:: What this task involves ::
Report every line of the records below that includes the string "game".

Start of Provided material

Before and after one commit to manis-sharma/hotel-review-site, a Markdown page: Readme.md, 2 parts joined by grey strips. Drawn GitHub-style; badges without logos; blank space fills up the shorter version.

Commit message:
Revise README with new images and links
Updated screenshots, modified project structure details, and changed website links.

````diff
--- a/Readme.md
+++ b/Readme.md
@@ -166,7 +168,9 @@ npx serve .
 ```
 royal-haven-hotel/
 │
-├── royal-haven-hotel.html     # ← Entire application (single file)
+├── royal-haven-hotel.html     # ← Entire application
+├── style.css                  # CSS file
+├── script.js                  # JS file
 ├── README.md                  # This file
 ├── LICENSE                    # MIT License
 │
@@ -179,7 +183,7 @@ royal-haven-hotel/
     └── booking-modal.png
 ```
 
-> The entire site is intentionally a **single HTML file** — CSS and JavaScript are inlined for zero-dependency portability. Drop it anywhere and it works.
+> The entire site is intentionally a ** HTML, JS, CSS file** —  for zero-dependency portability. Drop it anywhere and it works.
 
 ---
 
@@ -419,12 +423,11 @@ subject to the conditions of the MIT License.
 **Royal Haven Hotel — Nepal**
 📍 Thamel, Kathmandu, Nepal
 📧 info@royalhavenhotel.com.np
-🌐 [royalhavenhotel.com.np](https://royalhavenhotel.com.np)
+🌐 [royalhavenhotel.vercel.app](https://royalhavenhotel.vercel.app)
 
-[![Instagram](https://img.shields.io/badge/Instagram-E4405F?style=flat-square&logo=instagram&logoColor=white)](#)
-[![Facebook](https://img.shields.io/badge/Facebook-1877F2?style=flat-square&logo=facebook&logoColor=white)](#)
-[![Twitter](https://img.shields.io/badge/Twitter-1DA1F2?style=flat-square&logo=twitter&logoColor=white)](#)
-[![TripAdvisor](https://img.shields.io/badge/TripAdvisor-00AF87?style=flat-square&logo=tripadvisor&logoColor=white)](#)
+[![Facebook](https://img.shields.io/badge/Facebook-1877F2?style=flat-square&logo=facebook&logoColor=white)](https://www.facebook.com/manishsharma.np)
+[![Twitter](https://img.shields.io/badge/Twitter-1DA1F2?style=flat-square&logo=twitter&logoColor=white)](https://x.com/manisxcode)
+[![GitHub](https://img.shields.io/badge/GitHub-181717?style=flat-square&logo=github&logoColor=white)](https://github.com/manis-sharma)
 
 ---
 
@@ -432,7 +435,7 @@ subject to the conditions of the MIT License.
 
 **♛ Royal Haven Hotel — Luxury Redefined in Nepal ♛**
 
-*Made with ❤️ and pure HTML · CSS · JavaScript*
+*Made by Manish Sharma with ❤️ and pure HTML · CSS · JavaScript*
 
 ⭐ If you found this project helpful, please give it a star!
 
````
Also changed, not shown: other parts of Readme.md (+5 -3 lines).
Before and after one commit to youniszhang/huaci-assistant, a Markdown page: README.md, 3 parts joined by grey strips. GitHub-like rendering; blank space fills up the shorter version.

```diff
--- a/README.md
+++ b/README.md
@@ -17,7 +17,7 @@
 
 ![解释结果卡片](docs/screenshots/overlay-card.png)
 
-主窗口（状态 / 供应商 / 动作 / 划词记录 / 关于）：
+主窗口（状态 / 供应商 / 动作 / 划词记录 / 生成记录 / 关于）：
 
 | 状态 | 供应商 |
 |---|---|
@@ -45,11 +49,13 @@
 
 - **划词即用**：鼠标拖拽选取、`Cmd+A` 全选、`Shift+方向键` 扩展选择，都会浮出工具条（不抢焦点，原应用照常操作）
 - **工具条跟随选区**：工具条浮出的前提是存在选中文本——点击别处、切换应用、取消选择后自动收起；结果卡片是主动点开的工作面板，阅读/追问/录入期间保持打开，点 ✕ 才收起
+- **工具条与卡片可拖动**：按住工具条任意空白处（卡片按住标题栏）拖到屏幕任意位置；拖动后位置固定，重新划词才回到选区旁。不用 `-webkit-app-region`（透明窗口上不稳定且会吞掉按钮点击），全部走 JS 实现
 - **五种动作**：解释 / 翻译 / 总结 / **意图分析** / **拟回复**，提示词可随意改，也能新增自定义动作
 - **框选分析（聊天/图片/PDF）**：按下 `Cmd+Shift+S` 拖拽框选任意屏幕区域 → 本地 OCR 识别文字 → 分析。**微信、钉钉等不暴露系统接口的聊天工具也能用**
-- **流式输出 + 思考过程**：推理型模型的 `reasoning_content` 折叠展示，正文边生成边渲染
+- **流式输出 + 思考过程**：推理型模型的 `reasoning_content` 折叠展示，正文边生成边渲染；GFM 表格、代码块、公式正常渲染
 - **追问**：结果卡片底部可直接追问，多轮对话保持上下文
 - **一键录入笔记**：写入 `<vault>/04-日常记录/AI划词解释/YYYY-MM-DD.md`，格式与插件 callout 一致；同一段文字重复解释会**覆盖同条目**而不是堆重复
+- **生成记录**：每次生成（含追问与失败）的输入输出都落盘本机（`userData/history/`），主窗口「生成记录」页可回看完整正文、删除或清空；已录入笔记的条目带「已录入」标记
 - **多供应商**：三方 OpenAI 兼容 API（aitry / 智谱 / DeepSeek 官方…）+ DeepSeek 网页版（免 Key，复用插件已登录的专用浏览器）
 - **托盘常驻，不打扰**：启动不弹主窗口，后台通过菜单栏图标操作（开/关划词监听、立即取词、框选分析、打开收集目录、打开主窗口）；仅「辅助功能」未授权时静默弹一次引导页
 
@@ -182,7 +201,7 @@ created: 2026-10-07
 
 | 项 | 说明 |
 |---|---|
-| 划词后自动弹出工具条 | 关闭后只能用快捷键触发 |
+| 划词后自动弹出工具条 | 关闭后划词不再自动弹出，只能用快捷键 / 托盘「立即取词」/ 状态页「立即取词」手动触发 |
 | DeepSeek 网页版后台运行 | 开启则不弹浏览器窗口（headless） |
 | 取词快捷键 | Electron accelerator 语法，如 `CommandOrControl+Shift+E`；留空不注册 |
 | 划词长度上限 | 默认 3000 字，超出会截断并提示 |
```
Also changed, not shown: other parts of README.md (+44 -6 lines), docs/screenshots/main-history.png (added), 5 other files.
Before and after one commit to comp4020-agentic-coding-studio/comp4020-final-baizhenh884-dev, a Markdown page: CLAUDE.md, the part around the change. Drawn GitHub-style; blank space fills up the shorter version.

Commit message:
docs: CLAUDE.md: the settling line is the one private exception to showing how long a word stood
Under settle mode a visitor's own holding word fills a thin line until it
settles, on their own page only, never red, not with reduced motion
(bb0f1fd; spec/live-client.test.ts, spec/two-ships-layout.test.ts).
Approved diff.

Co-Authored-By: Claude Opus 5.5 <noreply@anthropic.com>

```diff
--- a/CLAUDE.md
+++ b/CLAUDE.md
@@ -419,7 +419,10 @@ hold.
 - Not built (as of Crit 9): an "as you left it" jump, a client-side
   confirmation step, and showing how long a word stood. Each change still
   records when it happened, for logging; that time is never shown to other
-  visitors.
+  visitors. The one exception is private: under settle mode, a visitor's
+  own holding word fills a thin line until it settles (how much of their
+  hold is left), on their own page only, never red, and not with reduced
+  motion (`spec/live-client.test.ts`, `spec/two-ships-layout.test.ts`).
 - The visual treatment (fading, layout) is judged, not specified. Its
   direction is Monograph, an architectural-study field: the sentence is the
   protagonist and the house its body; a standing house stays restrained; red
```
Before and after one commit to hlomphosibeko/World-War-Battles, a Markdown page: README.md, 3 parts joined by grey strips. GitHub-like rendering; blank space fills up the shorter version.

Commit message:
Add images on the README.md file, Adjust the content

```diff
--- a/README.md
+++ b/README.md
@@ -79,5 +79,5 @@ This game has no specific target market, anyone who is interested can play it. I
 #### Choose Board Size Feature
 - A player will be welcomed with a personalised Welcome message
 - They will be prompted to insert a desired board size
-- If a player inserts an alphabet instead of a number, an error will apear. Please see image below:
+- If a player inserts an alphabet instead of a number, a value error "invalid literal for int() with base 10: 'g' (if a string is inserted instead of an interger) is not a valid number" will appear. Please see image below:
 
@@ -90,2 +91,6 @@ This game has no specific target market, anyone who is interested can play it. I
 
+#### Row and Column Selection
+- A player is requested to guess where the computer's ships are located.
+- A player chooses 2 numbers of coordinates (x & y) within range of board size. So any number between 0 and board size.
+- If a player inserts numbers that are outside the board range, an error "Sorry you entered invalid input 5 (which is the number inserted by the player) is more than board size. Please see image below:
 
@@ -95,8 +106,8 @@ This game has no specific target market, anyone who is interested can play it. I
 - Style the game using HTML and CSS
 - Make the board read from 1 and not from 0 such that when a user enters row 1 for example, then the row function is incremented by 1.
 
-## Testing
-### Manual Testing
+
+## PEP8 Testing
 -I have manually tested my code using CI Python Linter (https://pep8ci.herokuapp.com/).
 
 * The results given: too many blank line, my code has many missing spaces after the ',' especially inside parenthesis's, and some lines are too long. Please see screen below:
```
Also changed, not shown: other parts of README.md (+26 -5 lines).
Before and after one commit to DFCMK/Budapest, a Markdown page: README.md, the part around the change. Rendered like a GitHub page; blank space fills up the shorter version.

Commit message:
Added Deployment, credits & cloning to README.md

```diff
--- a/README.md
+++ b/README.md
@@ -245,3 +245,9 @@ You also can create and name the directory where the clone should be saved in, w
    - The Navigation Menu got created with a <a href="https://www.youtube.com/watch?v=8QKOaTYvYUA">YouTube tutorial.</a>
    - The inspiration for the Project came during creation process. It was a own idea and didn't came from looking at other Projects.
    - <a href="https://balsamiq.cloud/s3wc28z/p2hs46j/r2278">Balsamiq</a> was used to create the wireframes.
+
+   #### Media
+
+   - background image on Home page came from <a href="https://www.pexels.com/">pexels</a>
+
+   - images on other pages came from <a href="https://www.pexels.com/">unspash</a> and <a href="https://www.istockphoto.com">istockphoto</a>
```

End of Provided material

:: Expected answer ::
@@ -79,5 +79,5 @@ This game has no specific target market, anyone who is interested can play it. I
@@ -90,2 +91,6 @@ This game has no specific target market, anyone who is interested can play it. I
@@ -95,8 +106,8 @@ This game has no specific target market, anyone who is interested can play it. I
 - Style the game using HTML and CSS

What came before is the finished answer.